Under that vision, three key areas within the park’s current viewshed would be protected from future development. They span from Salt Valley along the park’s northwestern boundary to the Lost Springs Canyon area toward the northeastern end.
Perhaps most notably, the group’s proposal would add 9,600 acres in the Dry Mesa area.
According to Dabney, the area was formally protected up until the early 1970s, when Arches National Monument became Arches National Park.
For reasons that aren’t clear to Dabney, however, those protections were removed at the time that former President Richard Nixon signed into law the bill that created the park.
The repercussions of that change were felt in 2008, when multiple energy development leases went out to bid before they were withdrawn.
While those bids were ultimately withdrawn, Dabney argued that mineral development within sight of Delicate Arch could cause irreparable harm to the area. Instead of mining the area’s mineral resources over the short term, he suggested that the community can “mine” Dry Mesa for its scenic and recreational values.
“You can mine it forever if you don’t screw it up,” Dabney said.
National parks are an “absolute” economic generator wherever they are, he said. By his estimates, Arches National Park generates somewhere around $143 million in economic activity across the state.
“In the Moab area, it is absolutely critical to our economic well-being,” he said.
Sixth-generation county resident Curtis Wells said the same thing about a scenic and resource-rich area sandwiched between the Green River and U.S. Highway 191 south of Interstate 70.
However, he wants to ensure that Congress protects the concept of multiple use management as much as possible, in order to promote future opportunities for potash mining operations in the area.
In his eyes, potash is one of the mining industry’s safest commodities: He said that farmers will need more and more potash-based fertilizer as the world’s population continues to grow.
A new potash mine in the area could create up to 250 annual jobs over the long term, and it could operate for 200 to 300 years at three times the rate of Intrepid Potash’s current operations, he said.
If the project ever came to fruition, Wells said it would become the county’s number one tax revenue contributor. Capital expenditures on the project could also range from $100 million to $500 million, according to Wells.
“This is a total game-changer for our economy; this is the balance that we should strive for,” he said.
To see the most recent workshop presentations to the county council, go to: grandcountyutah.net/AgendaCenter/County-Council-5. Additional information about the county’s public lands initiative process is available at grandcountyutah.net/777/Public-Lands-Bill-Process.

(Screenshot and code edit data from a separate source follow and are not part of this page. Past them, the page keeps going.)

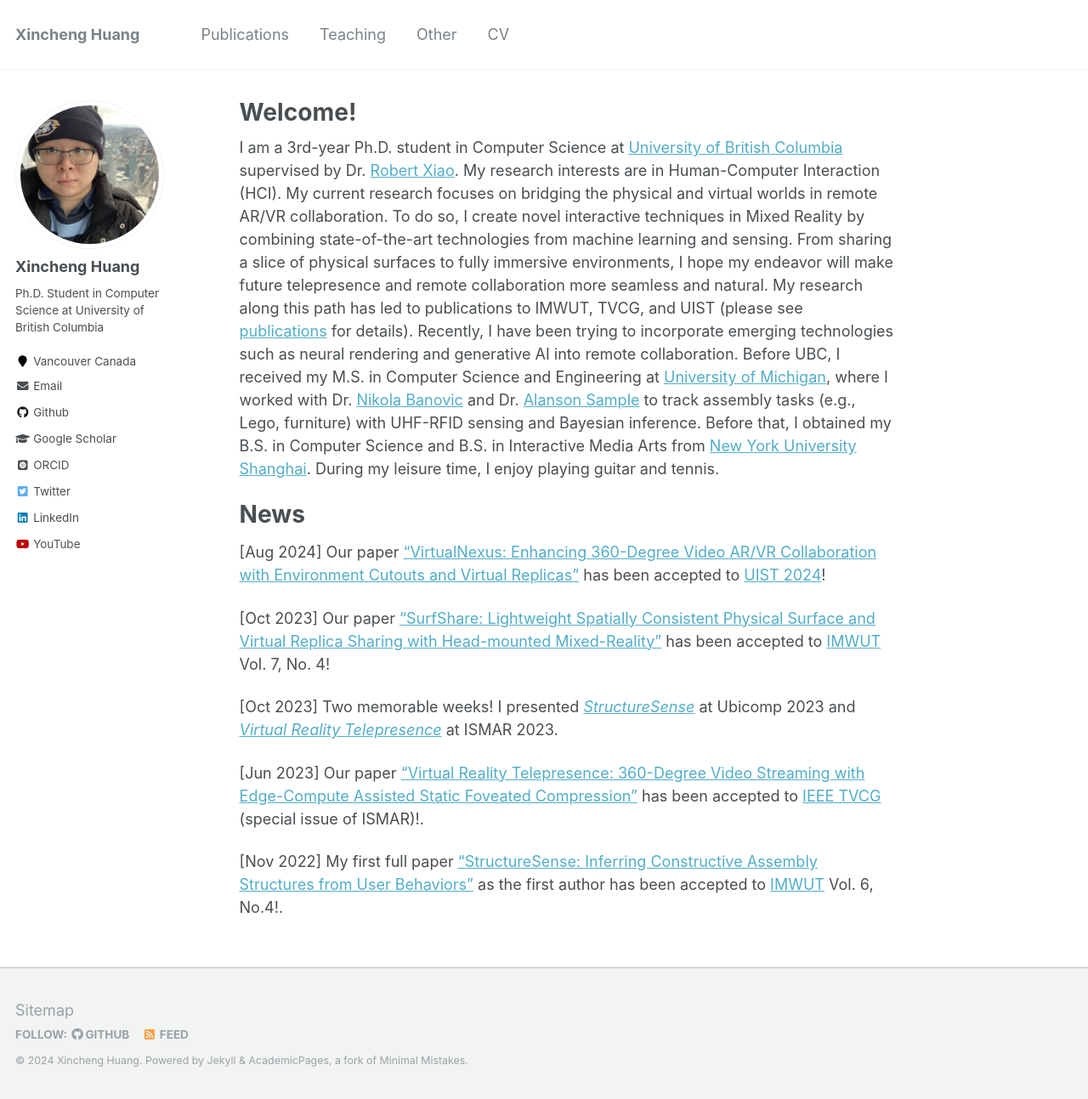
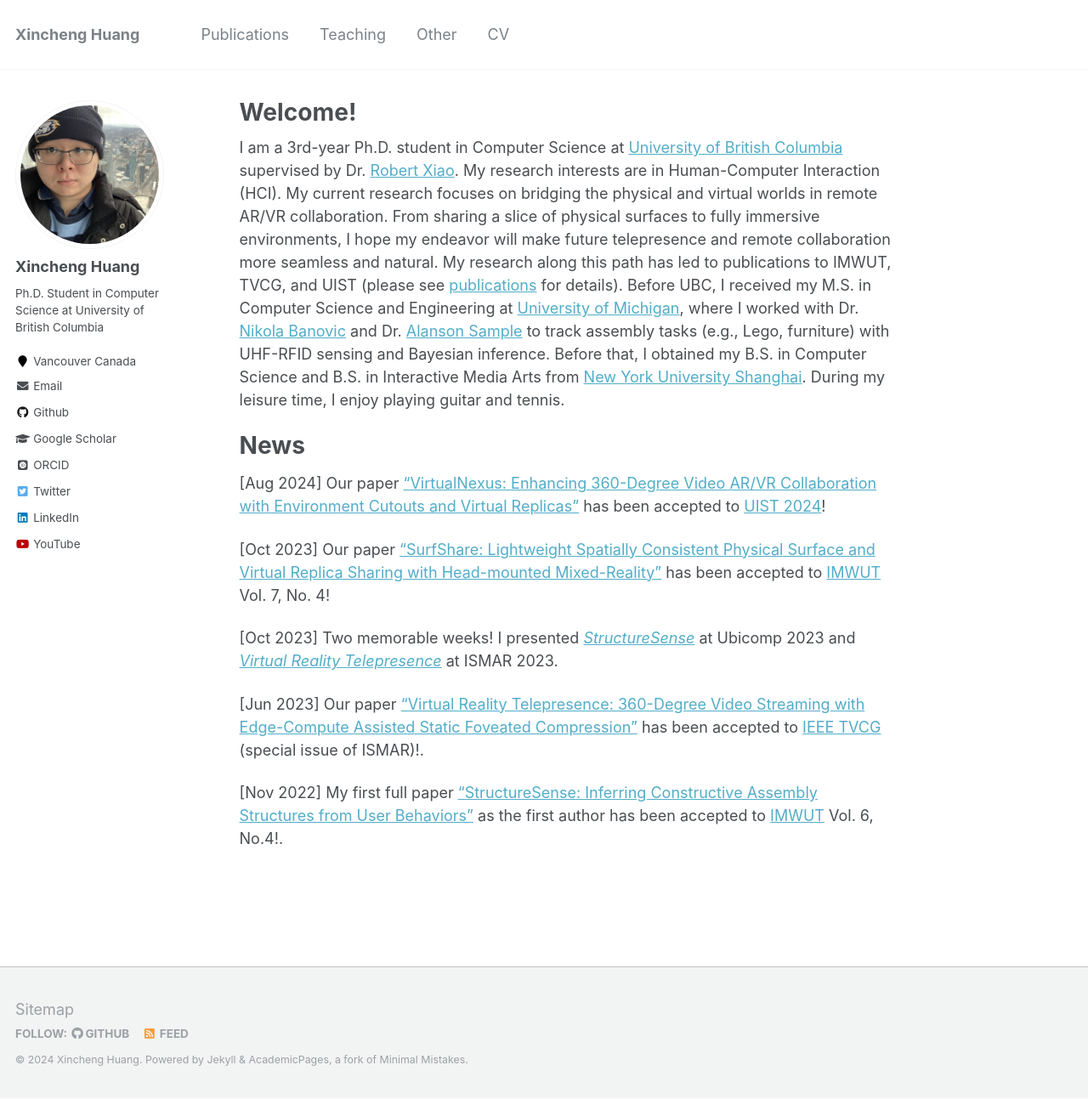
Before and after one commit to Peter-Pater/peter-pater.github.io, a Jekyll site: the page built from _pages/about.md, in a window 1280 px wide and 1293 px high. Shown: the whole window at 85% size. Built offline with Jekyll 4.4.1, drawn with Linux system fonts in a browser that asks for light colours; some web fonts are replaced.

Commit message:
update about and cv

```diff
--- a/_pages/about.md
+++ b/_pages/about.md
@@ -8,7 +8,7 @@
   - /about.html
 ---
 
-I am a 3rd-year Ph.D. student in Computer Science at [University of British Columbia](https://www.ubc.ca/) supervised by Dr. [Robert Xiao](https://www.robertxiao.ca/). My research interests are in Human-Computer Interaction (HCI). My current research focuses on bridging the physical and virtual worlds in remote AR/VR collaboration. To do so, I create novel interactive techniques in Mixed Reality by combining state-of-the-art technologies from machine learning and sensing. From sharing a slice of physical surfaces to fully immersive environments, I hope my endeavor will make future telepresence and remote collaboration more seamless and natural. My research along this path has led to publications to IMWUT, TVCG, and UIST (please see [publications](/publications) for details). Recently, I have been trying to incorporate emerging technologies such as neural rendering and generative AI into remote collaboration. Before UBC, I received my M.S. in Computer Science and Engineering at [University of Michigan](https://umich.edu/), where I worked with Dr. [Nikola Banovic](http://www.nikolabanovic.net/) and Dr. [Alanson Sample](https://www.alansonsample.com/) to track assembly tasks (e.g., Lego, furniture) with UHF-RFID sensing and Bayesian inference. Before that, I obtained my B.S. in Computer Science and B.S. in Interactive Media Arts from [New York University Shanghai](https://shanghai.nyu.edu/). During my leisure time, I enjoy playing guitar and tennis.
+I am a 3rd-year Ph.D. student in Computer Science at [University of British Columbia](https://www.ubc.ca/) supervised by Dr. [Robert Xiao](https://www.robertxiao.ca/). My research interests are in Human-Computer Interaction (HCI). My current research focuses on bridging the physical and virtual worlds in remote AR/VR collaboration. From sharing a slice of physical surfaces to fully immersive environments, I hope my endeavor will make future telepresence and remote collaboration more seamless and natural. My research along this path has led to publications to IMWUT, TVCG, and UIST (please see [publications](/publications) for details). Before UBC, I received my M.S. in Computer Science and Engineering at [University of Michigan](https://umich.edu/), where I worked with Dr. [Nikola Banovic](http://www.nikolabanovic.net/) and Dr. [Alanson Sample](https://www.alansonsample.com/) to track assembly tasks (e.g., Lego, furniture) with UHF-RFID sensing and Bayesian inference. Before that, I obtained my B.S. in Computer Science and B.S. in Interactive Media Arts from [New York University Shanghai](https://shanghai.nyu.edu/). During my leisure time, I enjoy playing guitar and tennis.
 
 # News
 [Aug 2024] Our paper ["VirtualNexus: Enhancing 360-Degree Video AR/VR Collaboration with Environment Cutouts and Virtual Replicas"](/publications/virtual-nexus) has been accepted to [UIST 2024](https://uist.acm.org/2024/)!
@@ -20,3 +20,7 @@
 [Jun 2023] Our paper ["Virtual Reality Telepresence: 360-Degree Video Streaming with Edge-Compute Assisted Static Foveated Compression"](/publications/vr-telepresence) has been accepted to [IEEE TVCG](https://ieeexplore.ieee.org/xpl/RecentIssue.jsp?punumber=2945) (special issue of ISMAR)!.
 
 [Nov 2022] My first full paper ["StructureSense: Inferring Constructive Assembly Structures from User Behaviors"](/publications/structuresense) as the first author has been accepted to [IMWUT](https://dl.acm.org/journal/imwut) Vol. 6, No.4!.
+
+<!-- To do so, I create novel interactive techniques in Mixed Reality by combining state-of-the-art technologies from machine learning and sensing. -->
+
+<!-- Recently, I have been trying to incorporate emerging technologies such as neural rendering and generative AI into remote collaboration. -->
```
Also changed, not shown: 1 other file.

Final vote on recommendations set for March 31
Utah actually has less wilderness than any Western state – even less than Florida.
We do have a great opportunity to continue that tradition of having motorized recreation with minimal impacts.